"We have decided that it is in the best interests of our entire Georgia Tech family to not allow tailgating for Saturday’s opener against UCF,” Georgia Tech's director of athletics Todd Stansbury said in a statement. “This is not a decision that was made lightly. However, at this time, we feel that the safest course of action is to invite fans to come straight from their vehicles to Bobby Dodd Stadium, where we can better safeguard the health and safety of our students, staff and visitors through the protocols that we have in place designed to mitigate the risk of the transmission of Covid-19.”
Chairs, grills and coolers will not be permitted outside of an individual’s vehicle, and no loitering or gatherings of any size will be permitted in any on-campus area outside of the Bobby Dodd Stadium footprint for Saturday’s 2 p.m. game.
Likewise, tailgating for UGA football will not be allowed - but for the length of the season.

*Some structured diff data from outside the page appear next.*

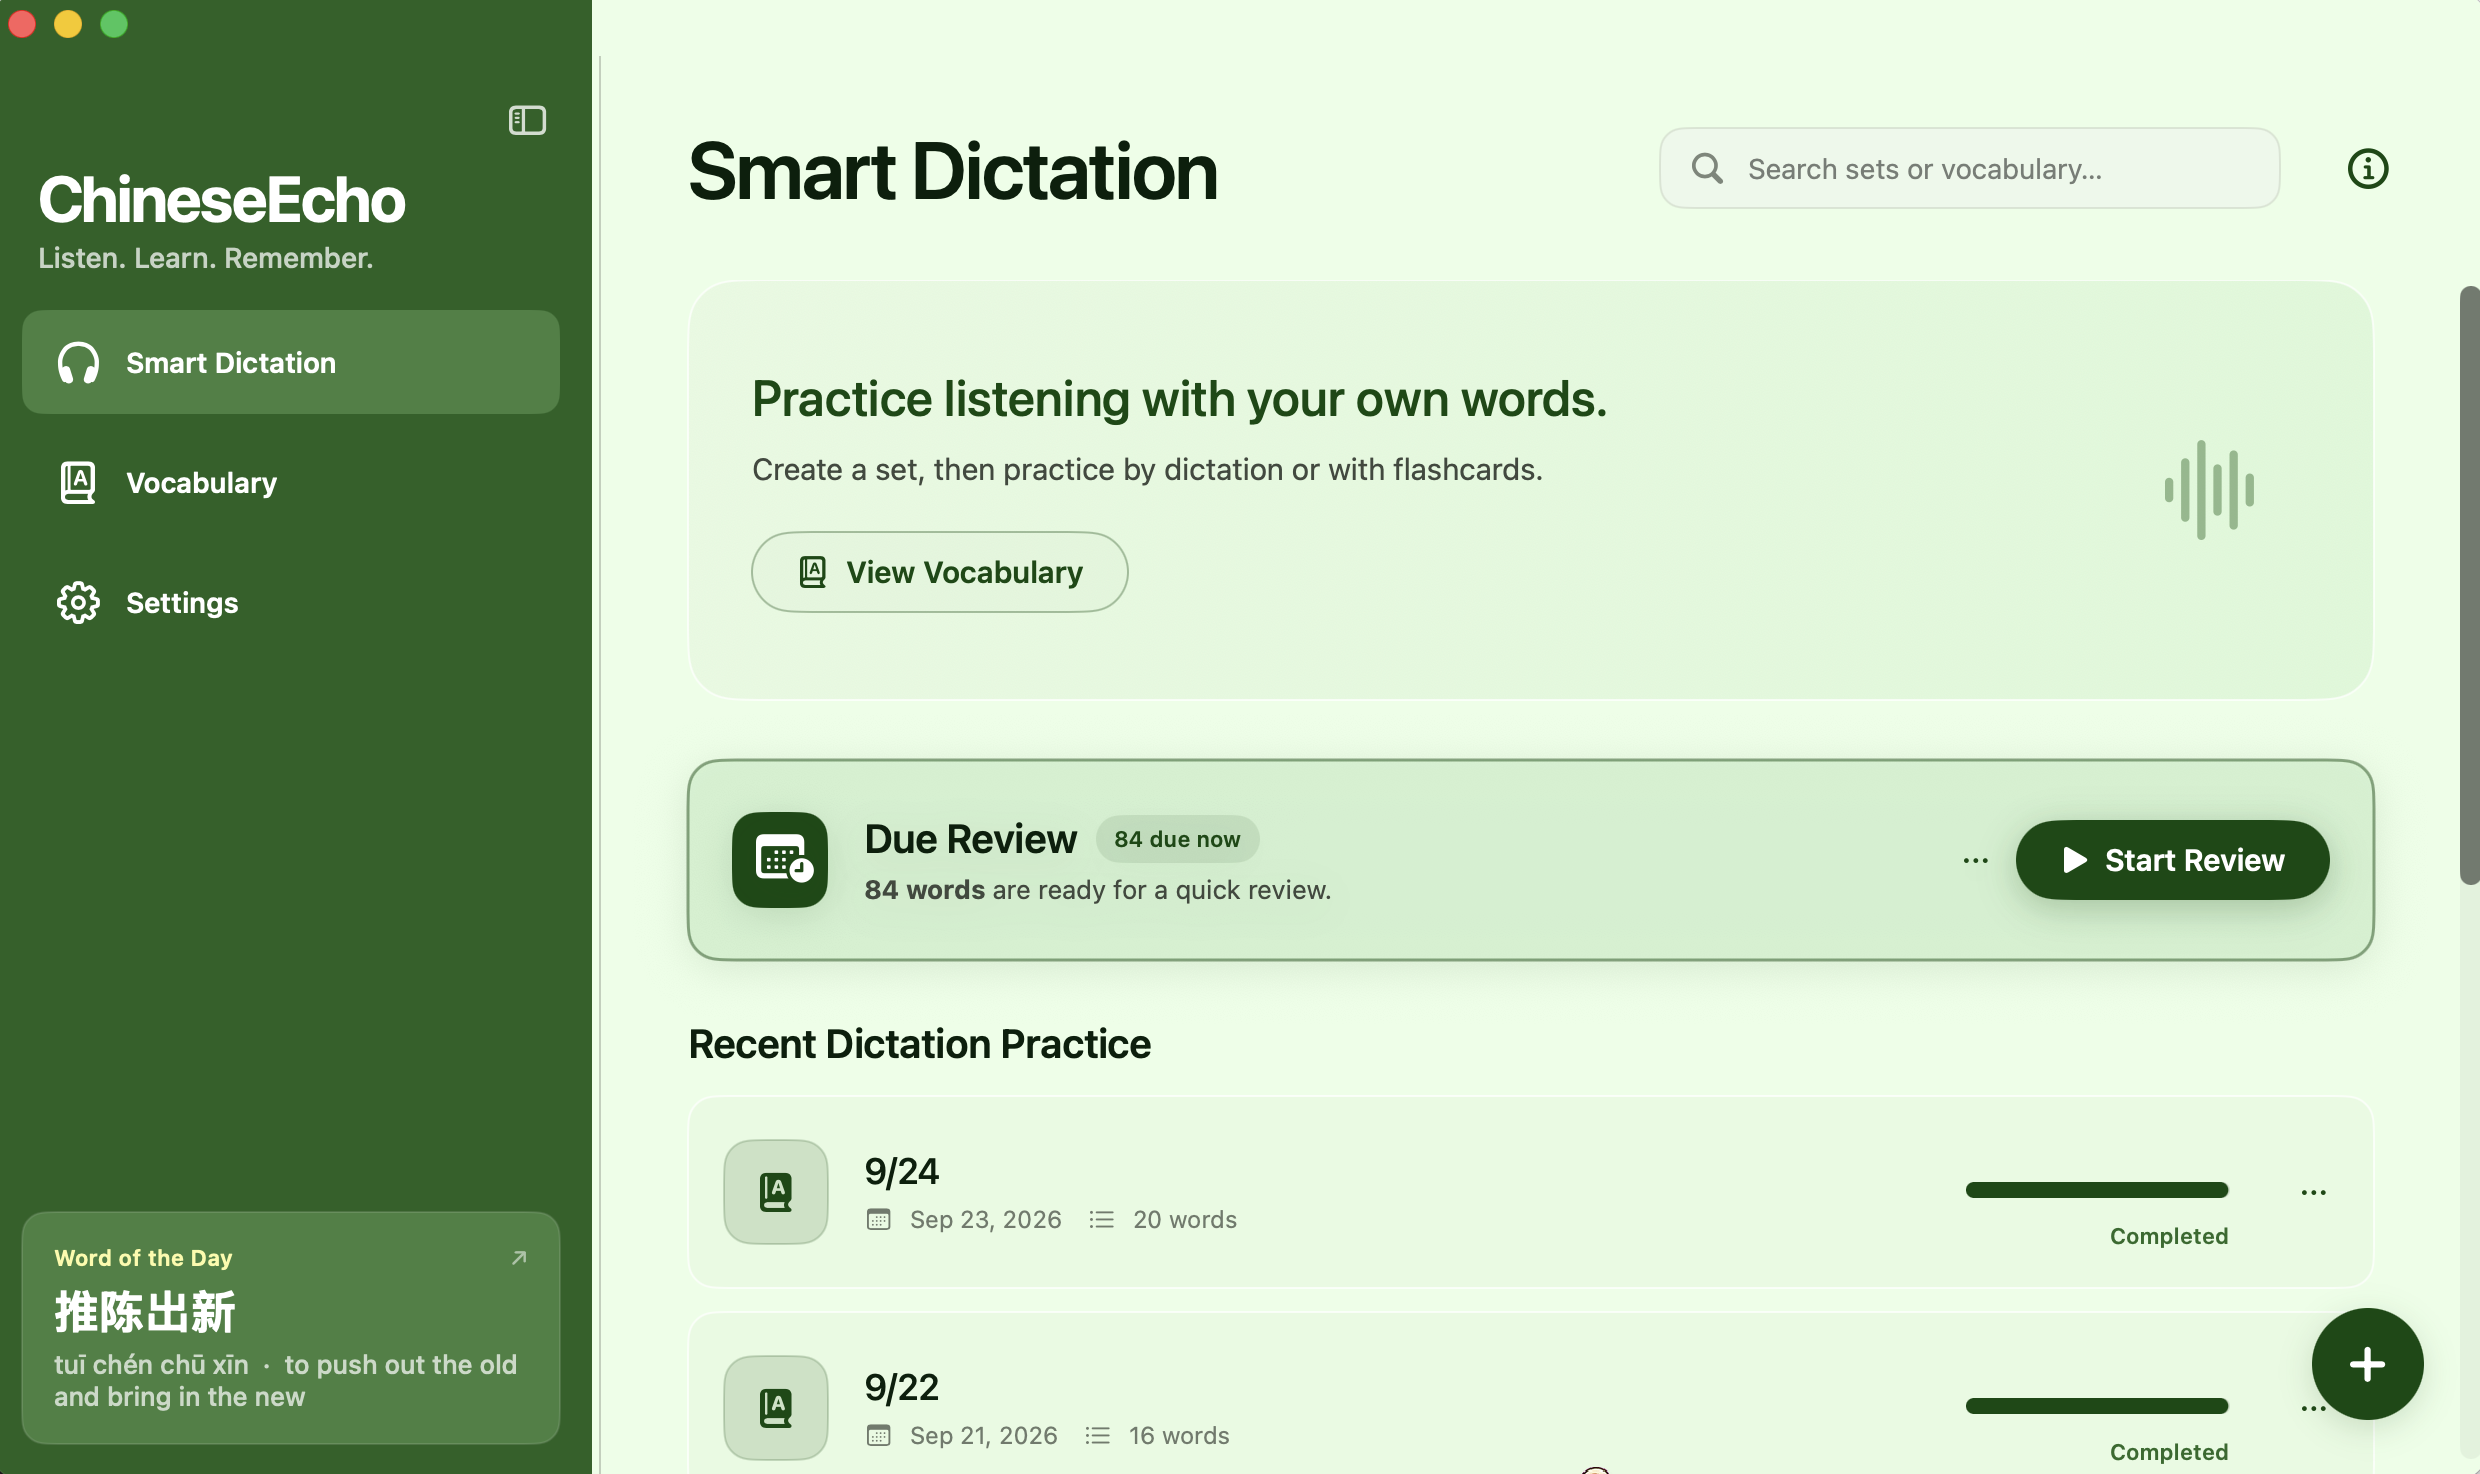
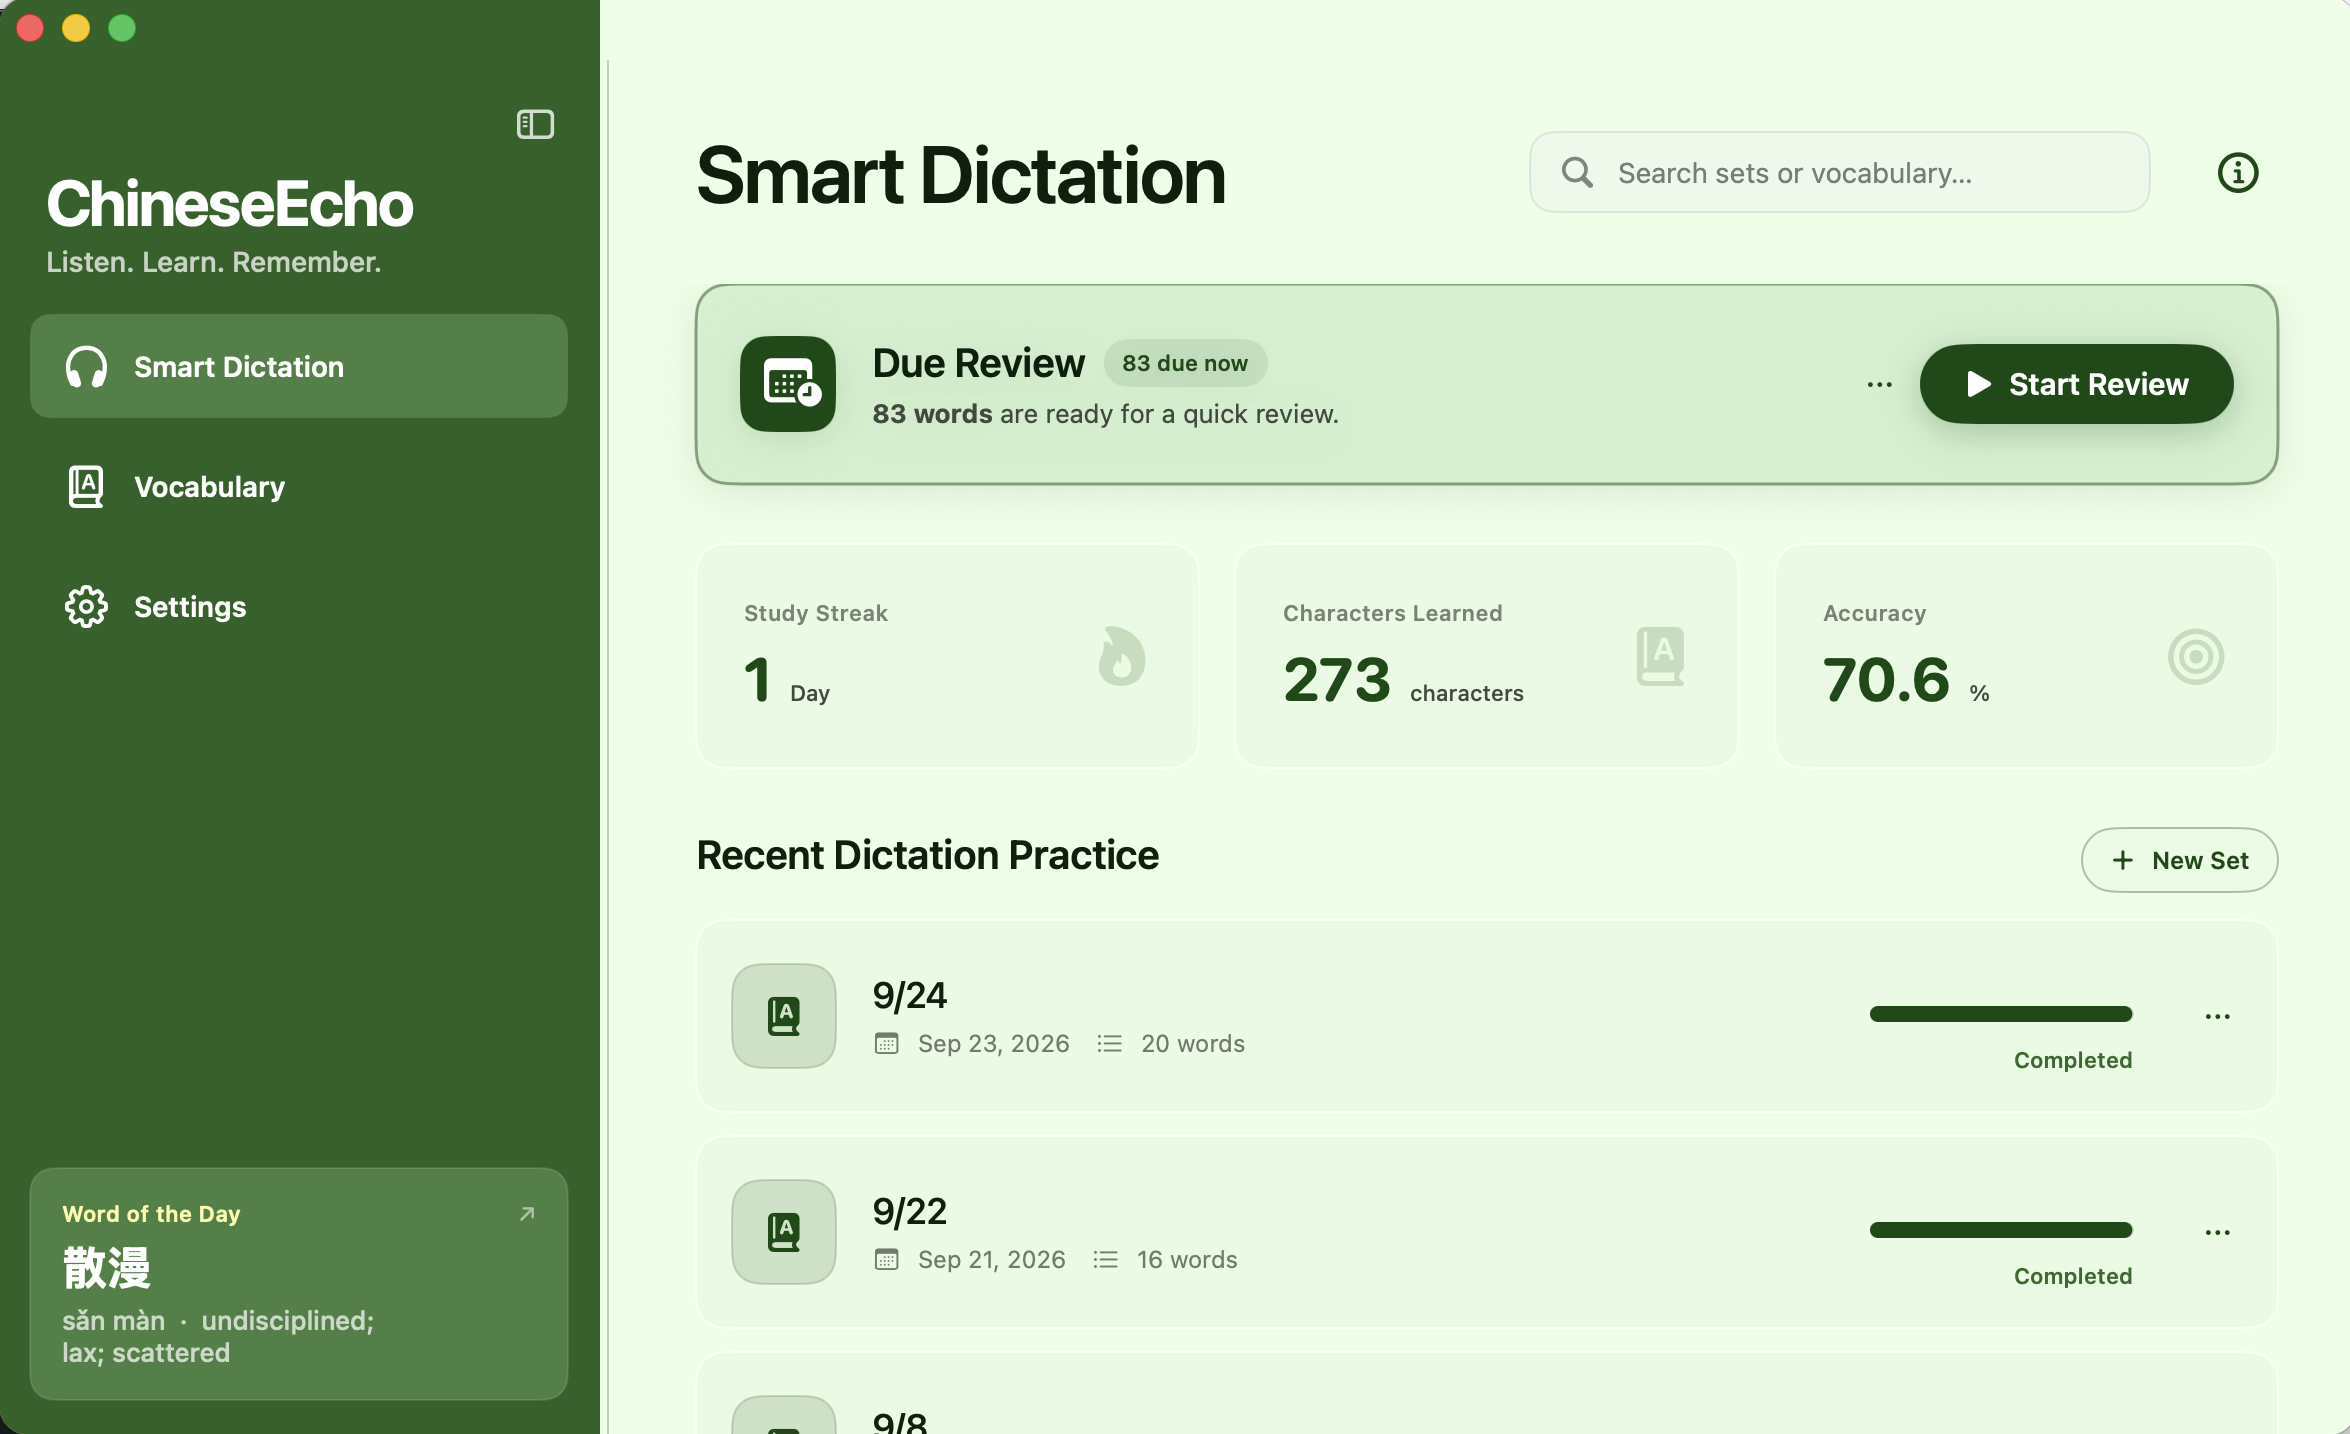
docs(site): replace landing page hero image

diff --git a/CHANGELOG.md b/CHANGELOG.md
@@ -164,3 +164,5 @@
 - **2026-09-21**: Added a subtle full-row hover highlight to the Missed Words list while preserving its stronger selected-row treatment. Files edited: `ChineseEcho/Views/VocabularyHubView.swift`, `CHANGELOG.md`.
 
 - **2026-09-21**: Fixed Dictation Shuffle becoming unavailable after the first spoken word by allowing the unplayed queue to be reordered throughout listening and guaranteeing a visibly different order when multiple words remain. Files edited: `ChineseEcho/Views/ContinuousDictationView.swift`, `CHANGELOG.md`.
+
+- **2026-10-13**: Replaced the landing-page Smart Dictation hero screenshot and updated its intrinsic dimensions. Files edited: `docs/assets/images/smart-dictation-dashboard.png`, `docs/index.md`, `CHANGELOG.md`.

diff --git a/docs/index.md b/docs/index.md
@@ -26,7 +26,7 @@ description: Practice Chinese listening, vocabulary, and review in a private nat
   </div>
   <div class="hero-art">
     <div class="hero-icon-halo" aria-hidden="true"></div>
-    <img class="hero-screenshot" src="{{ '/assets/images/smart-dictation-dashboard.png' | relative_url }}" alt="ChineseEcho Smart Dictation dashboard showing due review and recent practice sets" width="2480" height="1474" decoding="async" fetchpriority="high">
+    <img class="hero-screenshot" src="{{ '/assets/images/smart-dictation-dashboard.png' | relative_url }}" alt="ChineseEcho Smart Dictation dashboard showing due review and recent practice sets" width="2350" height="1434" decoding="async" fetchpriority="high">
   </div>
 </section>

"UGA Athletics reached this decision in accordance with public health guidelines and counsel provided by our own UGA health officials," the school said in a statement. "It is consistent with the approach taken by other SEC schools, including Alabama, Florida, LSU, Auburn and Ole Miss."
While the large congregations that come along with tailgating aren't allowed, UGA said falls will still be allowed to gather near their own vehicles with family members or those they are sitting next to for the game.
"UGA Athletics thanks fans in advance for adhering to these necessary, but regrettable, changes," the school said. "We look forward to resuming our tradition of tailgating when it is safe to do so."